» **EXERCISE REQUIREMENTS**:
The number of lines below that contain the word "TestProject" is all that the answer should hold.

» **DATA UNDER STUDY**:
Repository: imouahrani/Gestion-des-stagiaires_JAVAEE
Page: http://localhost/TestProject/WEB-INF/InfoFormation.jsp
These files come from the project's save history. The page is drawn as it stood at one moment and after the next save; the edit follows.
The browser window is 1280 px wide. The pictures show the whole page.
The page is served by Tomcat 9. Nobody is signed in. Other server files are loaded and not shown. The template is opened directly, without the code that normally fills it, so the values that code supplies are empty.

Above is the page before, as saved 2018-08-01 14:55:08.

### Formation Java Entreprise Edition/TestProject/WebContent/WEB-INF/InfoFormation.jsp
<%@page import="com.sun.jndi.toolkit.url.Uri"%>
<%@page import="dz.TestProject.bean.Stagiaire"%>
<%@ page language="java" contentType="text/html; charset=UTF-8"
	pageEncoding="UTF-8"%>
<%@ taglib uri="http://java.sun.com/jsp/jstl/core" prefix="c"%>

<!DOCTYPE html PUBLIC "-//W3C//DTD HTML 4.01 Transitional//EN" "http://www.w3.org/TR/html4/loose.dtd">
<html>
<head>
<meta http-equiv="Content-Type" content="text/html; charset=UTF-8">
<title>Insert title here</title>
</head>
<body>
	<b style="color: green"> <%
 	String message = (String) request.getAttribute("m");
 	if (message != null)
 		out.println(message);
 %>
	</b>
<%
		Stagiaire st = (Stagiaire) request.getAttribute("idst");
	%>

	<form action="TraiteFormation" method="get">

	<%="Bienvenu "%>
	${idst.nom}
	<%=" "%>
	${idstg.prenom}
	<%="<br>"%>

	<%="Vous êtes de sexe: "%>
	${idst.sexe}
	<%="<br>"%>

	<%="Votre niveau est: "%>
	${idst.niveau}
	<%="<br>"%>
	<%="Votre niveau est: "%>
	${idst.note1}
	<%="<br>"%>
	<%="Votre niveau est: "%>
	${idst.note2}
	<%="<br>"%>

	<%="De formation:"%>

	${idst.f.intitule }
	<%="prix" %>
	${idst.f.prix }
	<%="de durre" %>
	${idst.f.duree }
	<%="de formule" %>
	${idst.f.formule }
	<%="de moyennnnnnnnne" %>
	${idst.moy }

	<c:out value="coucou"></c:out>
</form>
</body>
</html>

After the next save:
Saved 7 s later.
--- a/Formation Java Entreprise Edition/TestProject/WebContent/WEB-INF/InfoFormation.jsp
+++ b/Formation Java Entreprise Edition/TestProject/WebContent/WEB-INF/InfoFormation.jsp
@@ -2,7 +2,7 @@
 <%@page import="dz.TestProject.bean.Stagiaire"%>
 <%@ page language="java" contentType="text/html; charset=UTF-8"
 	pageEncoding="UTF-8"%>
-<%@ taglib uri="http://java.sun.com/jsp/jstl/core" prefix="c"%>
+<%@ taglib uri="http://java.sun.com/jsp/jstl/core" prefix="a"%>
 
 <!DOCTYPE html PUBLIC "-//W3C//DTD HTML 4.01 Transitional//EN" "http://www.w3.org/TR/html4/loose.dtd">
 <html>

» **RESULT OF THIS EXERCISE**:
6